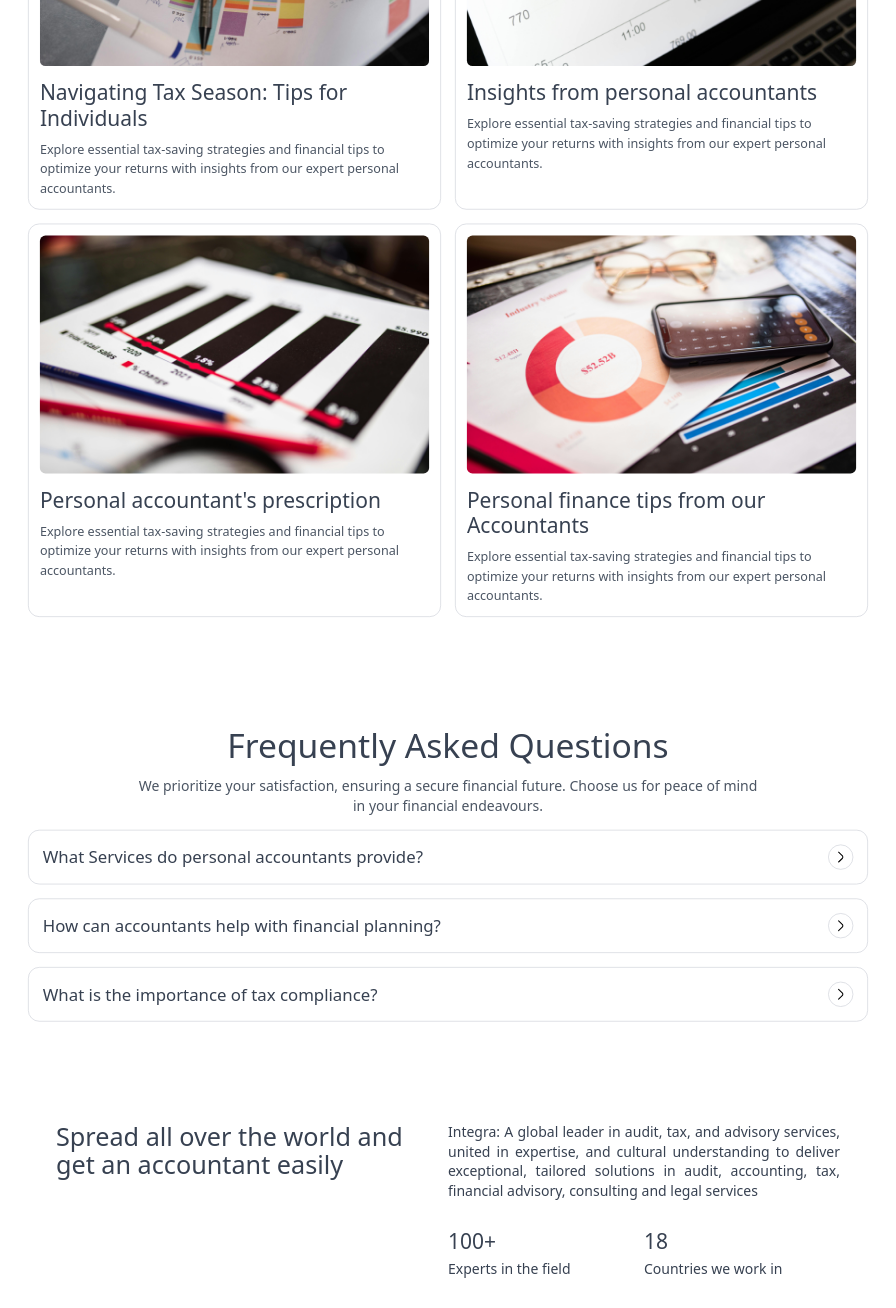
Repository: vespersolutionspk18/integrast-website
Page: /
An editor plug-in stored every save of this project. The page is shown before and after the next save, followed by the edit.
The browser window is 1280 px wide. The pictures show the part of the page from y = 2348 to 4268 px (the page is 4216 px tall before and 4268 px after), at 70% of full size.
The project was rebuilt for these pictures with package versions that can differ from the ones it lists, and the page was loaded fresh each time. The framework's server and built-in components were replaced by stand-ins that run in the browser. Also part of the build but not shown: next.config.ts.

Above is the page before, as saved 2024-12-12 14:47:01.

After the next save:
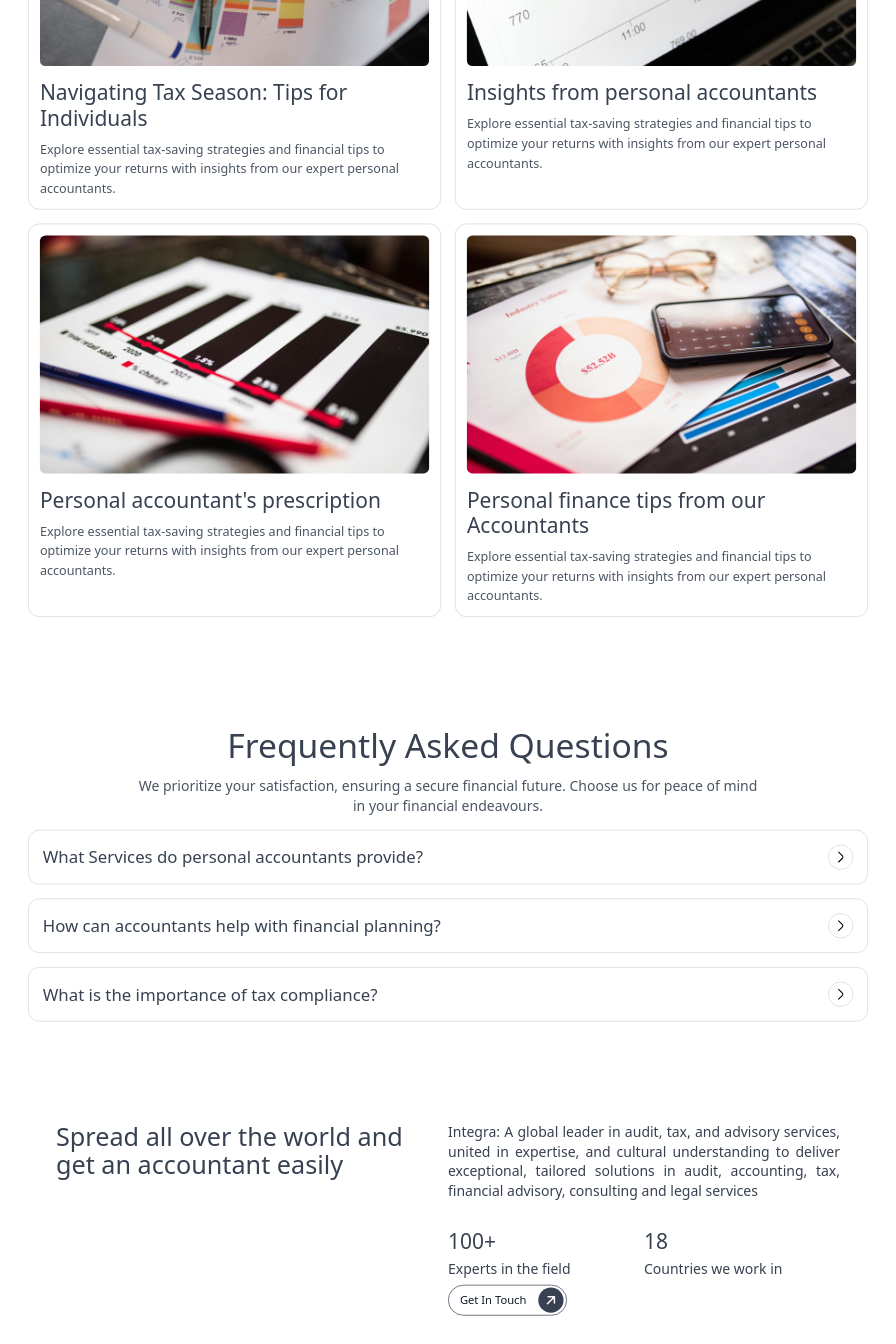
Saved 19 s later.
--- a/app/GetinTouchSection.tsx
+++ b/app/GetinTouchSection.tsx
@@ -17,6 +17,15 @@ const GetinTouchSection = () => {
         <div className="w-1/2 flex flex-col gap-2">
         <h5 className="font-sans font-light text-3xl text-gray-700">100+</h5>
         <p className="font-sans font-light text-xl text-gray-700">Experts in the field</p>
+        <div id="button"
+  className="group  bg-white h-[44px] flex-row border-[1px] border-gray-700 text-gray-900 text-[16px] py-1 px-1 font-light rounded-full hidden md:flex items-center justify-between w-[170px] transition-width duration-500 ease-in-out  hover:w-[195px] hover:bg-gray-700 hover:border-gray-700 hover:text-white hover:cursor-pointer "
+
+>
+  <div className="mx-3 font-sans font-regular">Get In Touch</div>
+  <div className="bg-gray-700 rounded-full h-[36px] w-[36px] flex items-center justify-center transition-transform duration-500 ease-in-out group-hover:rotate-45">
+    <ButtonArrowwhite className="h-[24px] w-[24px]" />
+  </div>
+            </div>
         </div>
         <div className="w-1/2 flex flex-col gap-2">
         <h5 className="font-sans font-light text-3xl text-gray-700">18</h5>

▶ [What you are asked to do] Give every line of the data above again as it stands; the pictures stay out.

▶ [Result below]
Repository: vespersolutionspk18/integrast-website
Page: /
An editor plug-in stored every save of this project. The page is shown before and after the next save, followed by the edit.
The browser window is 1280 px wide. The pictures show the part of the page from y = 2348 to 4268 px (the page is 4216 px tall before and 4268 px after), at 70% of full size.
The project was rebuilt for these pictures with package versions that can differ from the ones it lists, and the page was loaded fresh each time. The framework's server and built-in components were replaced by stand-ins that run in the browser. Also part of the build but not shown: next.config.ts.

Above is the page before, as saved 2024-12-12 14:47:01.

After the next save:
Saved 19 s later.
--- a/app/GetinTouchSection.tsx
+++ b/app/GetinTouchSection.tsx
@@ -17,6 +17,15 @@ const GetinTouchSection = () => {
         <div className="w-1/2 flex flex-col gap-2">
         <h5 className="font-sans font-light text-3xl text-gray-700">100+</h5>
         <p className="font-sans font-light text-xl text-gray-700">Experts in the field</p>
+        <div id="button"
+  className="group  bg-white h-[44px] flex-row border-[1px] border-gray-700 text-gray-900 text-[16px] py-1 px-1 font-light rounded-full hidden md:flex items-center justify-between w-[170px] transition-width duration-500 ease-in-out  hover:w-[195px] hover:bg-gray-700 hover:border-gray-700 hover:text-white hover:cursor-pointer "
+
+>
+  <div className="mx-3 font-sans font-regular">Get In Touch</div>
+  <div className="bg-gray-700 rounded-full h-[36px] w-[36px] flex items-center justify-center transition-transform duration-500 ease-in-out group-hover:rotate-45">
+    <ButtonArrowwhite className="h-[24px] w-[24px]" />
+  </div>
+            </div>
         </div>
         <div className="w-1/2 flex flex-col gap-2">
         <h5 className="font-sans font-light text-3xl text-gray-700">18</h5>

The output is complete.